Last week, we mentioned reports mentioning that Honky Tonk Man was headed to the Class of 2019 WWE Hall of Fame and today it was announced by CBS Sports that Honky Tonk Man was the second induction. WWE confirmed the induction moments later.
— Brian Campbell (@BCampbellCBS) February 26, 2019
The Honky Tonk Man started off wrestling in the mid-1970s, working in Missouri as a tag team partner with Koko B. Ware (whom he trained with) before joining his cousin, Jerry “The King” Lawler in Continental Wrestling Association (CWA) in Memphis in 1978. Originally wrestling as “Dynamite” Wayne Farris, he would soon became a top star in Memphis alongside Larry Latham in The Blonde Bombers. The Bombers were 6x Tag Team Champions, winning Southern Tag Team titles three times in CWA and the NWA Mid-America Tag Team titles another three times. The Bombers most infamous moment was their involvement in the Tupelo Concession Stand Brawl against rivals Jerry Lawler and “Superstar” Bill Dundee.
By 1980, the Blonde Bombers had dissolved, and Wayne Farris began to work more singles competitions. He traveled to other territories, like NWA Mid-Atlantic and Championship Wrestling From Florida, and other countries, working for All Japan in 1981 and World Wrestling Council in Puerto Rico (he won the WWC Caribbean Heavyweight Championship as Danny Condrey in 1980). But it was a move to Canada that changed his career forever.
In 1982, he headed to Calgary, Alberta, Canada to begin work with Stu Hart‘s Stampede Wrestling, and it was there that the world finally took notice the character that Farris has forever remained synonymous with – the Elvis-inspired rockabilly hoodlum known as The Honky Tonk Man (although he was originally called Honky Tonk Wayne). Although he’d begun developing the character in CWA and Southeastern Championship Wrestling, in Stampede, he became a 3x Stampede International Tag Team Champion (twice with Ron Starr) and in June of 1986, captured the Stampede North American Heavyweight Championship.
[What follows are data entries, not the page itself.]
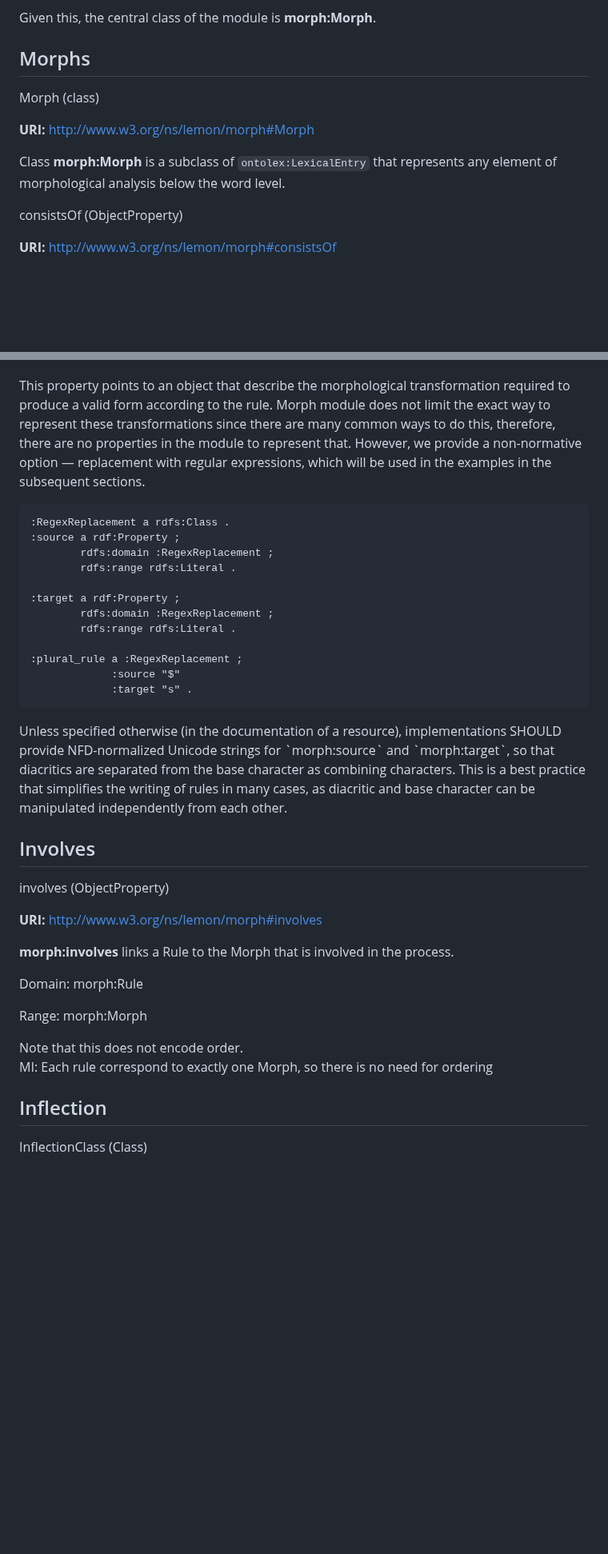
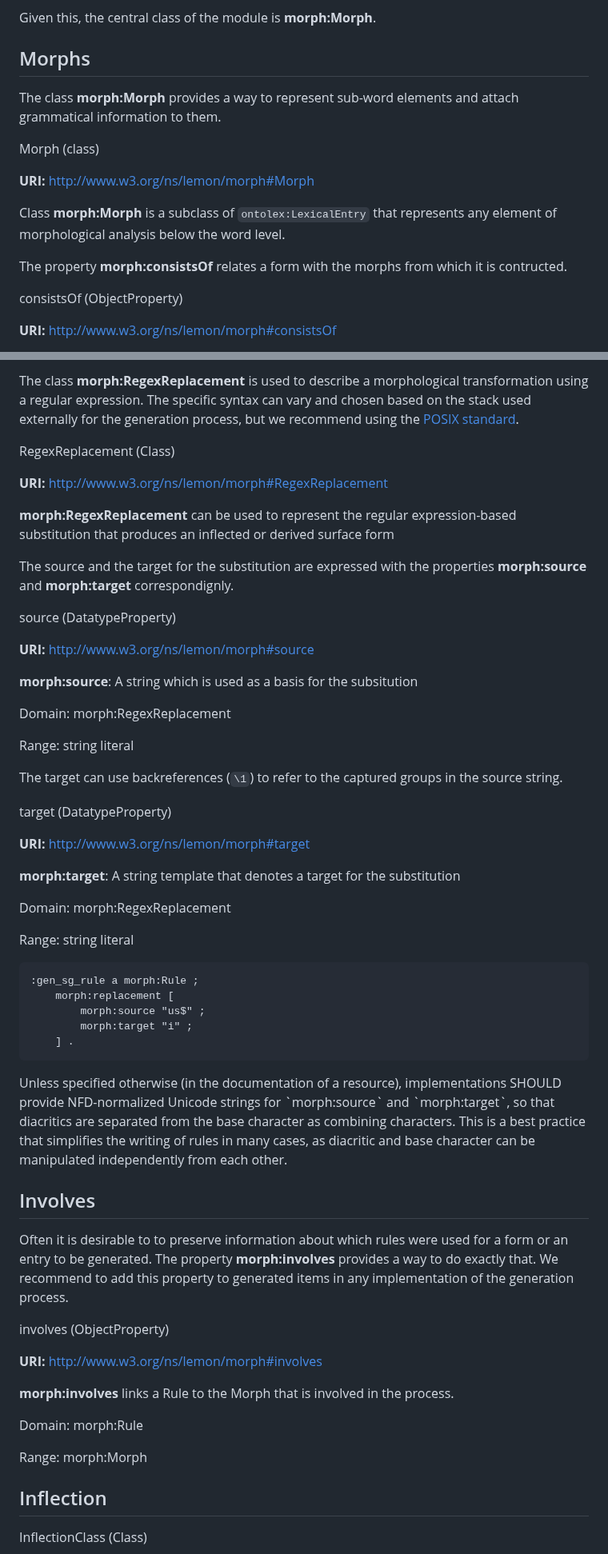
Before and after one commit to ontolex/morph, a Markdown page: index.md, 2 parts joined by grey strips. Shown at 80% size. GitHub-like rendering; blank space fills up the shorter version.

Commit message:
Section 3: rules

````diff
--- a/index.md
+++ b/index.md
@@ -129,6 +129,8 @@ Given this, the central class of the module is **morph:Morph**.
 
 ## Morphs
 
+The class **morph:Morph** provides a way to represent sub-word elements and attach grammatical information to them.
+
 <div class="entity">
 
 Morph (class)
@@ -148,6 +150,8 @@ Class **morph:Morph** is a subclass of `ontolex:LexicalEntry` that represents an
 - `ontolex:Affix` is defined as a subclass of `morph:Morph`.
 - other types of morph (roots, stems, transfix, etc.) are not defined in the module, but should be defined in Lexinfo
 </div> -->
+
+The property **morph:consistsOf** relates a form with the morphs from which it is contructed.
 
 <div class="entity">
 
@@ -417,29 +435,68 @@ Range: any URI, cf. in doc/wrapup/minutes-2025-06-64
 </div>
 
+</div>
+
+The class **morph:RegexReplacement** is used to describe a morphological transformation using a regular expression. The specific syntax can vary and chosen based on the stack used externally for the generation process, but we recommend using the [POSIX standard](https://pubs.opengroup.org/onlinepubs/9799919799/).
+
+
+<div class="entity">
+
+RegexReplacement (Class)
+
+**URI:** [http://www.w3.org/ns/lemon/morph#RegexReplacement](http://www.w3.org/ns/lemon/morph#RegexReplacement)
+
+**morph:RegexReplacement** can be used to represent the regular expression-based substitution that produces an inflected or derived surface form
+
+</div>
+
+The source and the target for the substitution are expressed with the properties **morph:source** and **morph:target** correspondignly.
+
+<div class="entity">
+
+source (DatatypeProperty)
+
+**URI:** [http://www.w3.org/ns/lemon/morph#source](http://www.w3.org/ns/lemon/morph#source)
+
+**morph:source**: A string which is used as a basis for the subsitution
+
+<div class="description">
+
+Domain: morph:RegexReplacement
+
+Range: string literal
+</div>
+</div>
+
+The target can use backreferences (`\1`) to refer to the captured groups in the source string.
+
+<div class="entity">
+
+target (DatatypeProperty)
+
+**URI:** [http://www.w3.org/ns/lemon/morph#target](http://www.w3.org/ns/lemon/morph#target)
+
+**morph:target**: A string template that denotes a target for the substitution
+
+<div class="description">
+
+Domain: morph:RegexReplacement
+
+Range: string literal
+</div>
 </div>
 
 <!-- processing analogy: replacement operations with regular expressions as in Perl or Sed.
 
 As an example, a simple replacement operation would be concatenation, i.e., retrieve the baseForm (or canonicalForm, if no baseForm provided), check that it has the same stem type as the rule (if applicable), then append an affix to the written representation of the baseForm. -->
 
-This property points to an object that describe the morphological transformation required to produce a valid form according to the rule.
-Morph module does not limit the exact way to represent these transformations since there are many common ways to do this, therefore, there are no properties in the module to represent that. However, we provide a non-normative option — replacement with regular expressions, which will be used in the examples in the subsequent sections.
-
-<aside class="example" title="Non-normative example: Defining a regular expression replacement rule">
+<aside class="example" title="A rule for forming a genitive singular form of Latin word lupus">
 
 ```turtle
-:RegexReplacement a rdfs:Class .
-:source a rdf:Property ;
-        rdfs:domain :RegexReplacement ;
-        rdfs:range rdfs:Literal .
-
-:target a rdf:Property ;
-        rdfs:domain :RegexReplacement ;
-        rdfs:range rdfs:Literal .
-
-:plural_rule a :RegexReplacement ;
-             :source "$"
-             :target "s" .
+:gen_sg_rule a morph:Rule ;
+    morph:replacement [
+        morph:source "us$" ;
+        morph:target "i" ;
+    ] .
 ```
 </aside>
 
@@ -452,6 +509,8 @@ Unless specified otherwise (in the documentation of a resource), implementations
 <section id="involves">
 
 ## Involves
+
+Often it is desirable to to preserve information about which rules were used for a form or an entry to be generated. The property **morph:involves** provides a way to do exactly that. We recommend to add this property to generated items in any implementation of the generation process.
 
 <div class="entity">
 
@@ -469,9 +528,9 @@ Range: morph:Morph
 </div>
 </div>
 
-<div class="note">
+<!-- <div class="note">
 Note that this does not encode order. <br/> MI: Each rule correspond to exactly one Morph, so there is no need for ordering
-</div>
+</div> -->
 
 </section>
 </section>
````
Also changed, not shown: other parts of index.md (+19 -5 lines).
With Stampede Wrestling’s close alliance with the WWF during the mid-1980’s, his work finally caught the eye of Vince McMahon and in September of 1986, he made his debut with the WWF as a fan favorite. The character wasn’t as well received as hoped at first, but when he turned his back on the fans and regained his cocky bravado – not to mention employing Jimmy Hart as his new manager and allying with fellow Stampede alumni The Hart Foundation (Bret “Hitman” Hart & Jim “The Anvil” Neidhart) – his WWF career exploded.
In June of 1987, it was the Honky Tonk Man that put an end to Ricky “The Dragon” Steamboat‘s reign as Intercontinental Champion (the belt he’d defeated Randy Savage for months previous at WrestleMania III) and he would go on to hold the title for 454 days, breaking Pedro Morales record of 425 days. It’s a record that still stands today. In September, his self titled song was one of the classic cuts from the WWF Piledriver album, a song that remains a beloved anthem to this day.
Following his title loss to the Ultimate Warrior, Honky Tonk Man returned to tag team wrestling, teaming with another Jimmy Hart client in Greg “The Hammer” Valentine in Rhythm & Blues, feuding against the Hart Foundation, who had turned on “The Mouth of the South”. But by 1990, Honky Tonk Man was transitioned into a villainous commentator alongside McMahon and Roddy Piper, but in January of 1991, he left the company.
He returned to the independent territories, and in 1994, briefly resurfaced in World Championship Wrestling (WCW), but after only five months, he was fired from the company. He returned to the WWF in 1997 as a color commentator once again, before returning on-screen in a managerial role. He became the mentor for former WWF Tag Team Champion Billy Gunn of the Smoking Gunns – who was now known as Rockabilly – and in 1998, entered the Royal Rumble. Gunn soon turned on Honky Tonk Man, which lead to him siding with “The Roadie” Jesse James and the two becoming the New Age Outlaws. He departed the WWF soon after.
He’s since made several appearances with the WWF over the years, including a 2001 Royal Rumble appearance and a short program with Santino Marella over the Intercontinental Championship in 2008. In 2010, he was offered a Hall of Fame induction from the WWE when it was in his home of Phoenix, Arizona, but declined due to other contractual obligations. He made a guest appearance on Raw for an “Old School Raw” episode in 2013, where he confronted 3MB.
Throughout it all, he’s remained a very active figure on the independent circuits, doing appearances and still performing, swinging that guitar and shaking those hips. After all, why wouldn’t he? He’s cool, he’s cocky, he’s bad – and now he’s a WWE Hall of Famer.